Documentary focuses on soldier's recovery as quadruple amputee
The Fayetteville Observer, N.C.
If all goes as planned, Staff Sgt. Travis Mills will watch a documentary in a Fayetteville theater this evening.
And when the credits roll, Mills, the star of the film, will stand and shake the hands of everyone who watched alongside him.
Mills admits that this simple act would have seemed impossible during the beginning of his stay at Walter Reed Medical Center in Washington, D.C.
Mills, a soldier with the 82nd Airborne Division, was critically injured by an improvised explosive device on April 10, 2012, in Afghanistan.
The blast destroyed parts of Mills' arms and legs, and he became just the fifth quadruple amputee from the wars in Iraq and Afghanistan to survive his injuries.
"Travis: A Soldier's Story" will examine those injuries and Mill's path to rehabilitation.
The hour-long feature film will premiere in Fayetteville at the Carmike 12 in Westwood Shopping Center. It is produced by the nonprofit organization Fotolanthropy.
Mills, who is attached to a Wounded Warrior Battalion at Walter Reed until he retires from the military next month, traveled to Fayetteville for the premiere.
He expects to see many familiar faces, in particular his battle buddies from the 4th Brigade Combat Team.
"Fort Bragg is where I grew up," Mills said. "I came here when I was 18 and spent 6 1/2years here before I was injured.
"It will always hold a special place in my heart."
Mills, his wife, Kelsey, and their daughter - now 2 years old - lived in Raeford while he was stationed at Fort Bragg.
That's where filmmakers Katie Norris and Jonathon Link first met Mills last fall.
The pair traveled as part of Norris' Fotolanthropy - an organization that creates short, 10-minute films "to capture inspiring true stories of families or individuals that have faced hard times."
"Our focus is finding these everyday heroes," Norris said. "His story, it was just really moving to me."
Norris said she was nervous when she first met Mills, but he quickly put her at ease - even offering a "fist bump" at their first meeting.

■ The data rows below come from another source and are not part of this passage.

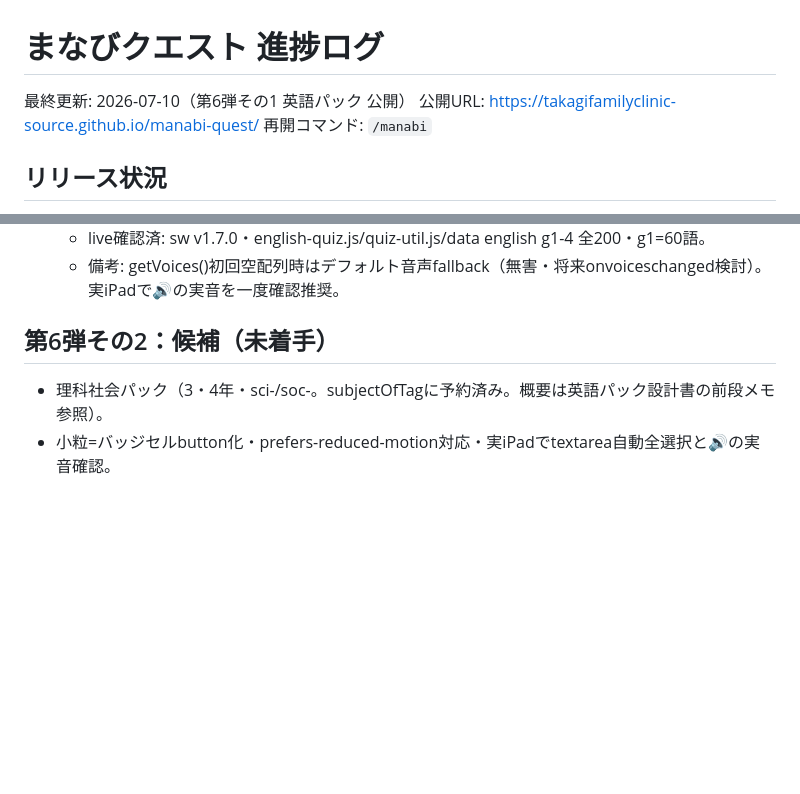
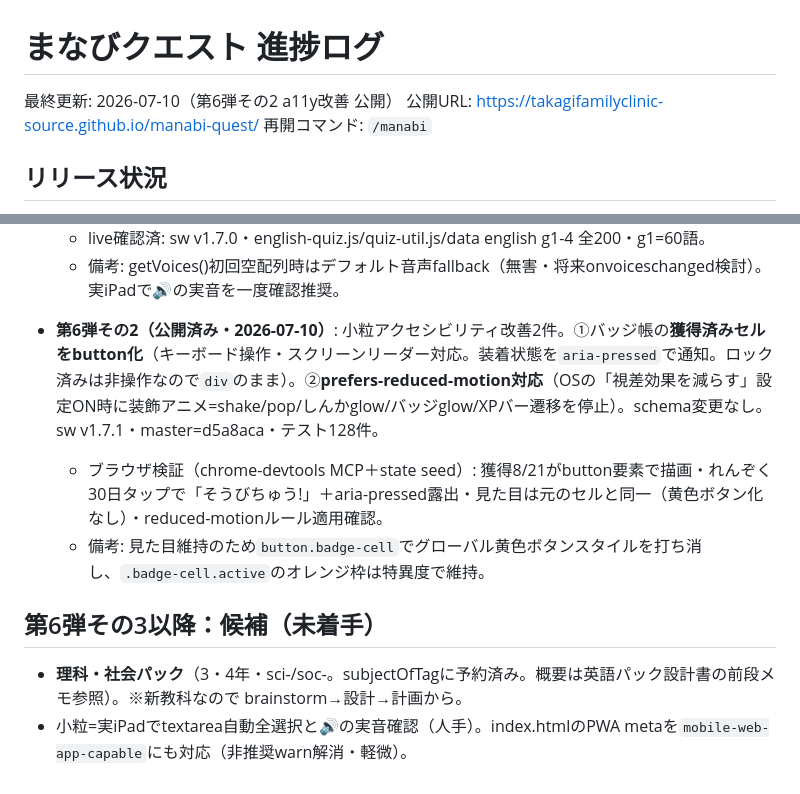
Before and after one commit to takagifamilyclinic-source/manabi-quest, a Markdown page: docs/進捗.md, 2 parts joined by grey strips. Drawn GitHub-style; blank space fills up the shorter version.

Commit message:
docs: 第6弾その2(a11y改善)完了・公開を進捗ログに反映

```diff
--- a/docs/進捗.md
+++ b/docs/進捗.md
@@ -1,6 +1,6 @@
 # まなびクエスト 進捗ログ
 
-最終更新: 2026-07-10（第6弾その1 英語パック 公開）
+最終更新: 2026-07-10（第6弾その2 a11y改善 公開）
 公開URL: https://takagifamilyclinic-source.github.io/manabi-quest/
 再開コマンド: `/manabi`
 
@@ -61,6 +61,10 @@
   - live確認済: sw v1.7.0・english-quiz.js/quiz-util.js/data english g1-4 全200・g1=60語。
   - 備考: getVoices()初回空配列時はデフォルト音声fallback（無害・将来onvoiceschanged検討）。実iPadで🔊の実音を一度確認推奨。
 
-## 第6弾その2：候補（未着手）
-- 理科社会パック（3・4年・sci-/soc-。subjectOfTagに予約済み。概要は英語パック設計書の前段メモ参照）。
-- 小粒=バッジセルbutton化・prefers-reduced-motion対応・実iPadでtextarea自動全選択と🔊の実音確認。
+- **第6弾その2（公開済み・2026-07-10）**: 小粒アクセシビリティ改善2件。①バッジ帳の**獲得済みセルをbutton化**（キーボード操作・スクリーンリーダー対応。装着状態を`aria-pressed`で通知。ロック済みは非操作なので`div`のまま）。②**prefers-reduced-motion対応**（OSの「視差効果を減らす」設定ON時に装飾アニメ=shake/pop/しんかglow/バッジglow/XPバー遷移を停止）。schema変更なし。sw v1.7.1・master=d5a8aca・テスト128件。
+  - ブラウザ検証（chrome-devtools MCP＋state seed）: 獲得8/21がbutton要素で描画・れんぞく30日タップで「そうびちゅう!」＋aria-pressed露出・見た目は元のセルと同一（黄色ボタン化なし）・reduced-motionルール適用確認。
+  - 備考: 見た目維持のため`button.badge-cell`でグローバル黄色ボタンスタイルを打ち消し、`.badge-cell.active`のオレンジ枠は特異度で維持。
+
+## 第6弾その3以降：候補（未着手）
+- **理科・社会パック**（3・4年・sci-/soc-。subjectOfTagに予約済み。概要は英語パック設計書の前段メモ参照）。※新教科なので brainstorm→設計→計画から。
+- 小粒=実iPadでtextarea自動全選択と🔊の実音確認（人手）。index.htmlのPWA metaを`mobile-web-app-capable`にも対応（非推奨warn解消・軽微）。
```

That day, the family filmed at Fort Bragg's Mott Lake, and Norris said she quickly realized that she wanted to make more than a short film.

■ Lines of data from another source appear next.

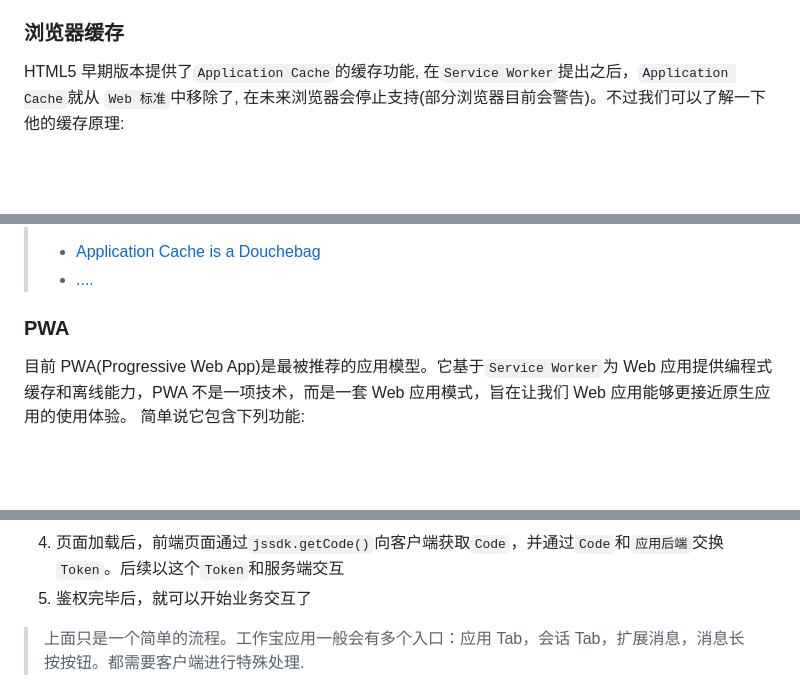
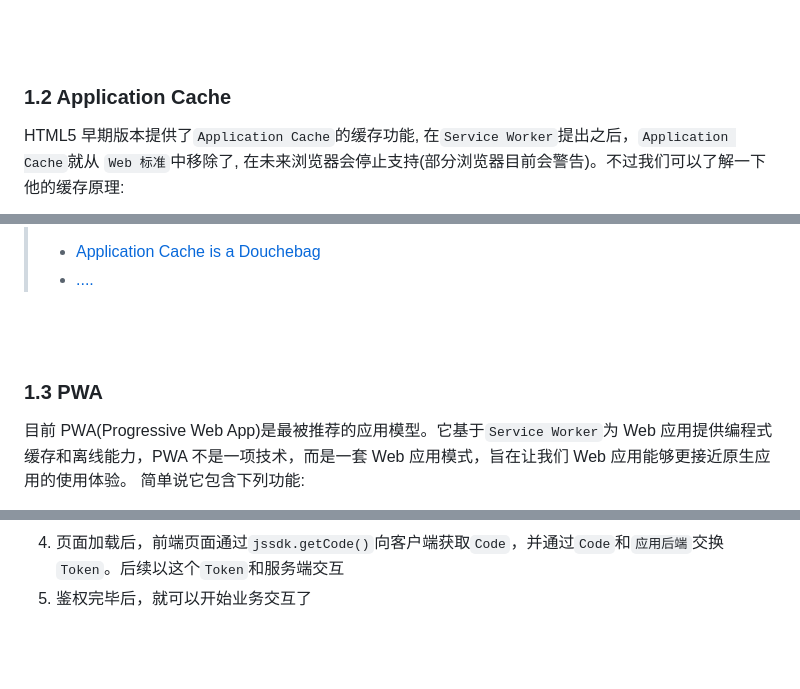
Before and after one commit to ivan-94/offline-app, a Markdown page: compare.md, 3 parts joined by grey strips. Rendered like a GitHub page; blank space fills up the shorter version.

```diff
--- a/compare.md
+++ b/compare.md
@@ -37,7 +57,12 @@ HTTP 的缓存机制主要是在服务器端通过 HTTP 报头的方式进行控
 * 无法使用程序干预和控制缓存
 * 不支持离线
 
-### 浏览器缓存
+<br/>
+<br/>
+
+
+
+### 1.2 Application Cache
 
 HTML5 早期版本提供了`Application Cache`的缓存功能, 在`Service Worker`提出之后，`Application Cache`就从 `Web 标准`中移除了, 在未来浏览器会停止支持(部分浏览器目前会警告)。不过我们可以了解一下他的缓存原理:
 
@@ -89,7 +122,11 @@ FALLBACK:
 > * [Application Cache is a Douchebag](https://alistapart.com/article/application-cache-is-a-douchebag)
 > * [....](https://huangxuan.me/sw-101-gdgdf/#/12)
 
-### PWA
+
+<br/>
+<br/>
+
+### 1.3 PWA
 
 目前 PWA(Progressive Web App)是最被推荐的应用模型。它基于`Service Worker`为 Web 应用提供编程式缓存和离线能力，PWA 不是一项技术，而是一套 Web 应用模式，旨在让我们 Web 应用能够更接近原生应用的使用体验。 简单说它包含下列功能:
 
@@ -146,5 +199,5 @@ FALLBACK:
 4.  页面加载后，前端页面通过`jssdk.getCode()`向客户端获取`Code`，并通过`Code`和`应用后端`交换`Token`。后续以这个`Token`和服务端交互
 5.  鉴权完毕后，就可以开始业务交互了
 
-> 上面只是一个简单的流程。工作宝应用一般会有多个入口：应用 Tab，会话 Tab，扩展消息，消息长按按钮。都需要客户端进行特殊处理.
+<br/>
 
```
Also changed, not shown: other parts of compare.md (+126 -31 lines), optmization.md (+15 -6 lines), attachments/wv-intercept.png (added), 1 other file.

"You could just see his big personality," she said. "It was moving. He has gone through so much. It's inspiring."
"Travis: A Soldier's Story" begins with a picture of Mills before the injuries.
Later in the film, and with the help of special effects makeup artists, a re-enactment of the blast is portrayed by Mills and his real-life rescuers, combat medics Sgt. Daniel Bateson and Sgt. Alexander Voyce and soldiers Ryan Theriot and Brandon Fessey, who also were injured in the blast.
Mills said that scene could be difficult for some to watch, but that it doesn't bother him.
"I've already been through it," he said. "It's cool. I know the ending."
Using home videos shot on Kelsey's cellphone, the movie follows the Mills family as Travis gets his first artificial hand and learns to walk again.
"I'm getting better every day," Mills said.
Mills said he is impressed with the finished product, but he doesn't feel like a movie star.
It's all true, he said, and he wants viewers to focus on his recovery, he said, not his injuries.
"I don't want to worry people. I don't want soldiers thinking it will happen to them," he said.
Norris said the film shows courage and confidence, an attitude Mills said he developed after being visited by another quadruple amputee in Walter Reed.
Marine Todd Nicely was not only walking, but was able to grab a can of soda in Mills' room.
"I asked how he did that and he told me 'With time, it all gets better,' " Mills said. "I thought, 'If he can do it, why can't I?' "
Today, Mills is self-sufficient. He can drive, shower, eat and dress himself, he said.
The movie is being shown in Fayetteville through Tugg.com, a website that allows independent movies to be shown in theaters through crowd funding.
Jerry Nance, general manager of the Carmike 12, said interest in the film has grown quickly.
Originally, the theater planned to show the film in a 139-seat auditorium, but it has had to adjust its plans three times in reaction to ticket sales.
On Wednesday, Nance said he had decided to show the film in a 250-seat auditorium and would be willing to show the movie on a second screen if needed.
"It just seems like an amazing story," Nance said. "I want to be able to seat anyone who wants to see it."
Norris said the movie would continue to be shown in theaters through Tugg.com until February or March.
The film is due to be released on DVD on the anniversary of Mills' injuries, Norris said.
As for Mills, he still has goals he's working to achieve.
His family is preparing to build a home in Maine, near a camp he developed for wounded warriors.
Mills also has his own nonprofit, the Travis Mills Foundation, which launched last month with the goal of assisting wounded and injured veterans.
Another goal, Mills said, is to participate in the 82nd Airborne Division run during next year's All American Week.
By that time, parts of Mills' brigade may be deployed again to Afghanistan.
Staff writer Drew Brooks can be reached at email@example.com or 486-3567.